Monday, May 18, 2009

Monday Mania--Query Letter

One of our readers submitted two versions of a query letter. Feel free to make comments, but please keep them constructive.

Critique Archive 0023:

Query #1
Dear Agent:

I am seeking literary representation for my completed 98,000-word YA historical novel Girl From Gurian, set in 18th century Philippines. Girl From Gurian is the story of a fifteen year old princess who discovers the depths of her inner strength as she survives life in exile.

Juzliza’s life changes the day she meets – and falls in love – with a slave-raider named Rumatag. Her father, however, wants her to marry Rumatag’s uncle, Datu Tungkil, to stave off unrest among his allies who don’t support the sultan’s friendly overtures towards the Spanish colonial government. When she refuses to marry Datu Tungkil and the sultan allows the Spaniards to build a Catholic church on Gurian, Datu Tungkil overthrows the sultan.

Juzliza and her family flee into exile. Enduring hardships, she is haunted by Rumatag’s stinging betrayal, when he did not try to stop his uncle’s insurrection. Eventually, she adjusts to life in exile, learning a trade, finding solace in a new love, and even converting to the Catholic church despite her father’s opposition.

Just as her life begins to settle, a new twist unfolds. The Spanish government arrests her father for treason and agrees to release him if she can free a Spanish hostage held by a kinsman. As Juzliza attempts this daunting task, Rumatag captures her. Will she be able to fight off her feelings for him to accomplish her mission and possibly even reclaim her rightful throne?

I grew up in the Philippines and immigrated to Utah, where I earned a bachelor’s degree in English from Utah State University. Over the last two decades, my articles and essays have been published in magazines and newspapers. I also have worked in marketing and public relations.

I would be happy to send you more material, should you be interested. Thank you for your time.

Query #2
I am seeking representation for my completed, 98,000-word YA historical novel Girl From Gurian, set in 18th century Philippines.

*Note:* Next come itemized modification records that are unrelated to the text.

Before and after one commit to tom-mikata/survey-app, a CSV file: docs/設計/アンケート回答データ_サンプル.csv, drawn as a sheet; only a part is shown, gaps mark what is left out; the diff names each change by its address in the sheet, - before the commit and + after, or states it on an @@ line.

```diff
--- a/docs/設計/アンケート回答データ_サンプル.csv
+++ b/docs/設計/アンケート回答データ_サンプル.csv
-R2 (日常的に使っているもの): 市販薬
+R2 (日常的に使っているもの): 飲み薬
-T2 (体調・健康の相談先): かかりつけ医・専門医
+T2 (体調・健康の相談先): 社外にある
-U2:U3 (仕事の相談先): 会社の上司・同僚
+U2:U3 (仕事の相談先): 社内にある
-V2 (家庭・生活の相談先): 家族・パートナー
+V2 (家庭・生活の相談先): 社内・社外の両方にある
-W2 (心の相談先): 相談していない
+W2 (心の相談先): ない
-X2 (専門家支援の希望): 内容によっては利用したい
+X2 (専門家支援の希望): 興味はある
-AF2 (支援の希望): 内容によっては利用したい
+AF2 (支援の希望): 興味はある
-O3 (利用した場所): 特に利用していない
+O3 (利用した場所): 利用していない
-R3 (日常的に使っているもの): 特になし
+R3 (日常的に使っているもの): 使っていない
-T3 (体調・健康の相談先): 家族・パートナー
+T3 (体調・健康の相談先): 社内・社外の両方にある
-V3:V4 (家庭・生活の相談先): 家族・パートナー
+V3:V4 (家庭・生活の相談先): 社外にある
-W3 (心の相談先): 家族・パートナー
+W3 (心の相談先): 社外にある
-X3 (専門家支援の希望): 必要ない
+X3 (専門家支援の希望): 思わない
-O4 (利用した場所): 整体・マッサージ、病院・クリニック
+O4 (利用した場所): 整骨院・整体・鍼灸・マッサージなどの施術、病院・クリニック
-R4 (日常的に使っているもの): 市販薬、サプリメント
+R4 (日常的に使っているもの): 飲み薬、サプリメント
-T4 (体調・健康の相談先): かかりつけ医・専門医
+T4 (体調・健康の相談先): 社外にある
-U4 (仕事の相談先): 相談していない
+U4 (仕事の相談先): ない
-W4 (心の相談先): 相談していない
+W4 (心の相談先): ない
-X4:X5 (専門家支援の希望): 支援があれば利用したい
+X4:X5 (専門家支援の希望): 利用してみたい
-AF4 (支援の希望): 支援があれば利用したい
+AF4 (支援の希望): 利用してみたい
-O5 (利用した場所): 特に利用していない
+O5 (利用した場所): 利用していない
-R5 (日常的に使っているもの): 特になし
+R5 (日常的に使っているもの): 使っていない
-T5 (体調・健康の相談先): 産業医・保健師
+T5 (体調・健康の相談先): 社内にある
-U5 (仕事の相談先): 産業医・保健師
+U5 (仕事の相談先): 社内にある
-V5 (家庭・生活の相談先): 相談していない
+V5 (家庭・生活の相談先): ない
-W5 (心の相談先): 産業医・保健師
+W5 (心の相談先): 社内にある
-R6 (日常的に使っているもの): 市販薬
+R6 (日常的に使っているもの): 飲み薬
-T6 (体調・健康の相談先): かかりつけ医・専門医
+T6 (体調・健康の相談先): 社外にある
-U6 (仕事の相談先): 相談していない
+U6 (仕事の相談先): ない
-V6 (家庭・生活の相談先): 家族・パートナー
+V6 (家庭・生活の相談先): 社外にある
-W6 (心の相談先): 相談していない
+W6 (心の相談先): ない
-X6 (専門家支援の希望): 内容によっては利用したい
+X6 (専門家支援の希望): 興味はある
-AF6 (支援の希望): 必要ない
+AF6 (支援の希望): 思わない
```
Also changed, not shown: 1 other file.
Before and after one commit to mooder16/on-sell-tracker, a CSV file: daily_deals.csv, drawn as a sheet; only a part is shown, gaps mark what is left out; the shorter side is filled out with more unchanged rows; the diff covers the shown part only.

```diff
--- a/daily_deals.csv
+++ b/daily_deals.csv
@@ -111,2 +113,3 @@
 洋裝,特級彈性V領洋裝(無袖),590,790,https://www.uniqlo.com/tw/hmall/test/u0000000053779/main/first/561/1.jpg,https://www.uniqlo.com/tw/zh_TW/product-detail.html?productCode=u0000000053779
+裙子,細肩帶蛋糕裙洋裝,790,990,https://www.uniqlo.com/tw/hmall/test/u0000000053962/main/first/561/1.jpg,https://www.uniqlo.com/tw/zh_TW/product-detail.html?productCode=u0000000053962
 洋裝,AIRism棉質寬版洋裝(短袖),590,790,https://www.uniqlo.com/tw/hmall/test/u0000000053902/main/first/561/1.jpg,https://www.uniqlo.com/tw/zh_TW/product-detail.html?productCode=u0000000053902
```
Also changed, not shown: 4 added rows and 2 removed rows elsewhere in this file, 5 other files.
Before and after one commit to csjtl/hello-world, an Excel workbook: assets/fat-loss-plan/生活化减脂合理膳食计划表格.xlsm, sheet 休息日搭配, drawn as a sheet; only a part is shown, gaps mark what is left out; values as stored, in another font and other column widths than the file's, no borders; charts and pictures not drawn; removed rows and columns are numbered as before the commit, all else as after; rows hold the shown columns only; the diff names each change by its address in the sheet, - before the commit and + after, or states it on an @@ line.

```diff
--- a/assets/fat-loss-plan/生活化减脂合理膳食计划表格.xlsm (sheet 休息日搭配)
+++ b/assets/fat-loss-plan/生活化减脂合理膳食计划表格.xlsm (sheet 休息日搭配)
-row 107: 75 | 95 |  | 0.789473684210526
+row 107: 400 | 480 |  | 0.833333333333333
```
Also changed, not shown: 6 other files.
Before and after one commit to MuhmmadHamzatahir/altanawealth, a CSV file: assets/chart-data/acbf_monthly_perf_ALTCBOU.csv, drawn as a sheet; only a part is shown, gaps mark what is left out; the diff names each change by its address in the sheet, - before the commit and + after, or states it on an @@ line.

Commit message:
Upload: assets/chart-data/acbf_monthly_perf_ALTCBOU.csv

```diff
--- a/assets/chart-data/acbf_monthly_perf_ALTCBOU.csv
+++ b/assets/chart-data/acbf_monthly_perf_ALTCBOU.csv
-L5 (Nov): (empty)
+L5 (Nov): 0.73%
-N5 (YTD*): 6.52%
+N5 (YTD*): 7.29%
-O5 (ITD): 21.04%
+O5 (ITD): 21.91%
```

A Philippine Pocahontas meets Pirates of the Carribean in this story of a fifteen-year-old crown princess who sets off an insurrection when she allows the Spanish government to build a Catholic church on her Muslim island.

Her family flees into exile, where she fights off pirates, loneliness, and poverty. But most of all, she fights off the memory of the young man she loved, a slave-raider who supported his uncle in the rebellion because Spaniards killed his parents years before. Piano, eccentric friends, a new vocation and the tender love of a Spanish mercenary help ease her days, until she feels she could be content living the life of an ordinary girl. When her father is arrested for treason and she undertakes a dangerous mission to free him, she has to choose between her new life – and love – and the chance to reclaim her rightful throne.

Girl From Gurian was inspired by true historical events, when Fatima, the daughter of an exiled Philippine sultan, negotiated the release of a hostage in exchange for her father’s freedom.

I grew up in the Philippines and moved to Utah in 1987 where I obtained a bachelors degree in English from Utah State University. Over the last two decades, I have written articles and essays for magazines and newspapers. I also have extensive marketing and public relations experience.

I would be happy to send you more material should you be interested. Thank you for your time.


Jordan McCollum said...

This sounds pretty awesome! I vote for the second query, though I'd probably cut the penultimate sentence in the third paragraph.

I prefer the second query because it cuts to the chase. I can take or leave allusions to movies to explain a plot, but there's more immediacy in the plot description without all the details of the twists and turns.

Anonymous said...

I think I prefer the second one too. There's a little more flare of the personality in it, which gives me a taste of what the book might read like.

Anonymous said...

I'd go with the second one, too. Just my opinion: I don't think you need to include that you're looking for representation--the fact that you're sending the query implies as much. Also, saying you'd be happy to send more material seems redundant in the same way. I'd just end with "Thank you for your consideration," or something like that.

Fiauna said...

Wow, well done. But, unlike the other commenters, I liked the first one. I loved the summary. However, I agree with LexiconLuvr; the second one does have more personality.

Best of luck.

TheOneTrueSue said...

I liked the second query. All of the names in the first query put me off a little.

Lori Folkman said...

The second one is perfect. I want to read more!

I'm dying to know who the author is and can't wait for follow-up. Let us know what kind of response you get!

Good luck.

Dot said...

I thought the second query was far clearer and more direct. I'd add the word "the" before "piano," and I agree with the other commenters' edits. Good luck!

Anonymous said...

Second one for sure. The metaphorical comparisons to other stories rather than the drawn out descriptions, give you the feel for the novel without bogging down with too much detail. Save the detail for when we actually have the novel in our hands.

Anonymous said...

Thank you so much, everyone. I really appreciate the feedback!